WORKS: String Quartet No. 1; String Quartet No. 2; String Quartet No. 3; String Quartet No. 4
PERFORMER: Dawn Upshaw (soprano)Arditti String Quartet
The quartets of Schoenberg are at last promising to join the mainstream of the string-quartet tradition, but the Arditti’s superb collection of performances is only the third complete cycle to arrive in the CD catalogue. Their set omits the posthumously published D major Quartet that Schoenberg composed in 1897, but for the four numbered quartets it is, for my money, the one to recommend above all others.


For the Arditti, of course, Schoenberg is the baseline of their repertory rather than its most rarefied extension; they specialise in the music of the 20th century and so bring to these quartets a comprehension of what followed them as well as what came before; these are never performances that look wistfully back to the world of Brahms and Wagner, out of which Schoenberg developed his musical language, but instead take each work on its stylistic merits. So the First Quartet has a Romantic luxuriance and breadth of phrase, while the Second trembles on the boundary of two worlds, one tonal and assertive, the other atonal and far less certain. Dawn Upshaw is the solo soprano in the last two movements here, radiant and absolutely secure.

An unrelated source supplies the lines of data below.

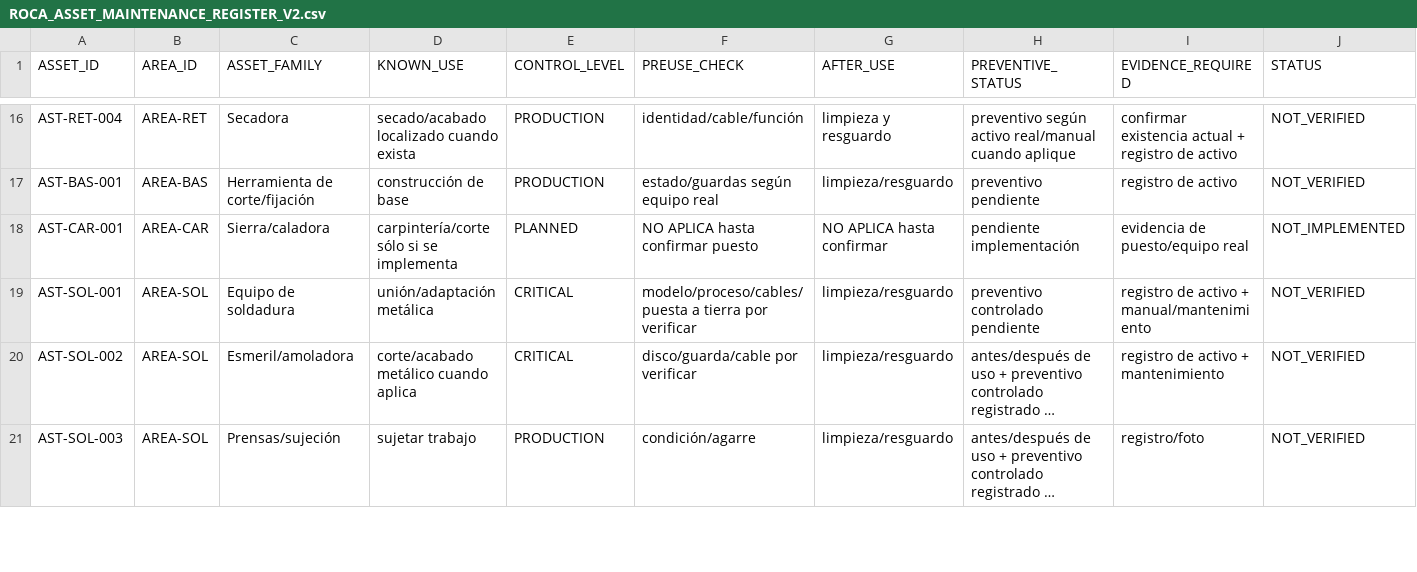
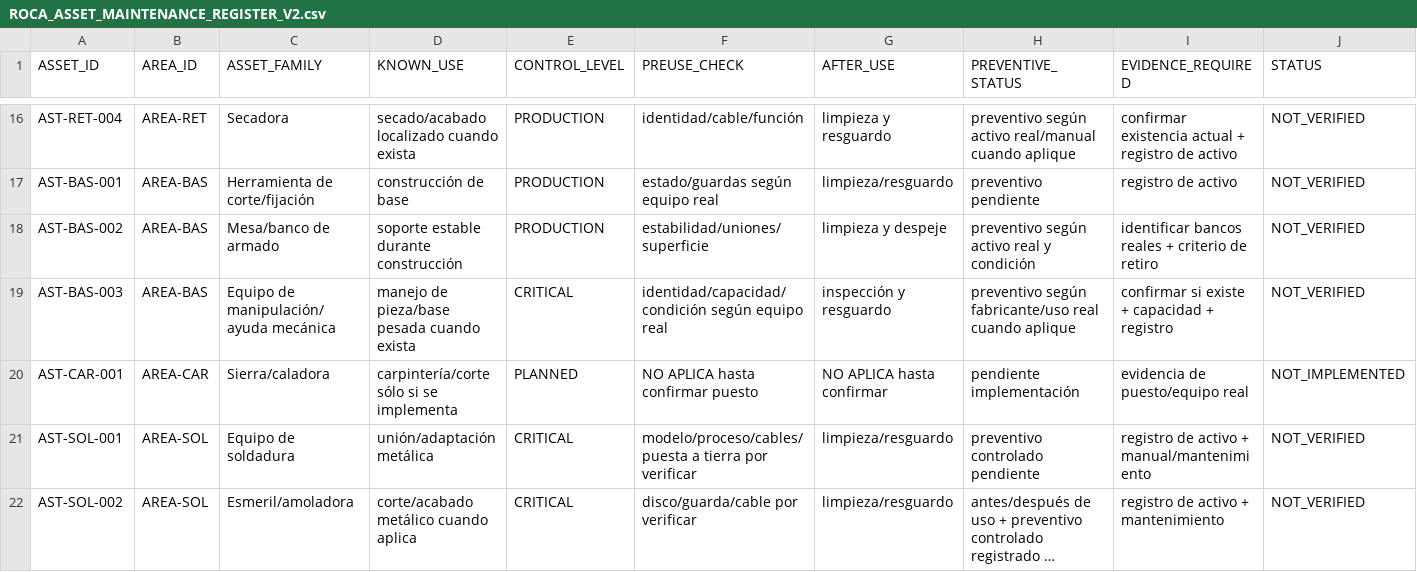
Before and after one commit to romerobarcenabraulio-hash/ROCA-TAX, a CSV file: ops/control/ROCA_ASSET_MAINTENANCE_REGISTER_V2.csv, drawn as a sheet; only a part is shown, gaps mark what is left out; the shorter side is filled out with more unchanged rows; long unchanged cells end in ….

Commit message:
Add Bases support and handling assets

```diff
--- a/ops/control/ROCA_ASSET_MAINTENANCE_REGISTER_V2.csv
+++ b/ops/control/ROCA_ASSET_MAINTENANCE_REGISTER_V2.csv
@@ -17,2 +17,4 @@ AST-RET-004,AREA-RET,Secadora,secado/acabado localizado cuando exista,PRODUCTION
 AST-BAS-001,AREA-BAS,Herramienta de corte/fijación,construcción de base,PRODUCTION,estado/guardas según equipo real,limpieza/resguardo,preventivo pendiente,registro de activo,NOT_VERIFIED
+AST-BAS-002,AREA-BAS,Mesa/banco de armado,soporte estable durante construcción,PRODUCTION,estabilidad/uniones/superficie,limpieza y despeje,preventivo según activo real y condición,identificar bancos reales + criterio de retiro,NOT_VERIFIED
+AST-BAS-003,AREA-BAS,Equipo de manipulación/ayuda mecánica,manejo de pieza/base pesada cuando exista,CRITICAL,identidad/capacidad/condición según equipo real,inspección y resguardo,preventivo según fabricante/uso real cuando aplique,confirmar si existe + capacidad + registro,NOT_VERIFIED
 AST-CAR-001,AREA-CAR,Sierra/caladora,carpintería/corte sólo si se implementa,PLANNED,NO APLICA hasta confirmar puesto,NO APLICA hasta confirmar,pendiente implementación,evidencia de puesto/equipo real,NOT_IMPLEMENTED
```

It’s the Third and Fourth Quartets that demonstrate the Arditti’s clarity and strength of purpose most impressively. These can be elusive works to bring off, for Schoenberg’s 12-note technique has to be reconciled to the Classical cut of his rhythmic invention, but the Arditti bring such spring and vividness to every phrase, understand the form and its dynamic working so completely, that the music seems utterly integrated and utterly convincing. This is a most important issue. Andrew Clements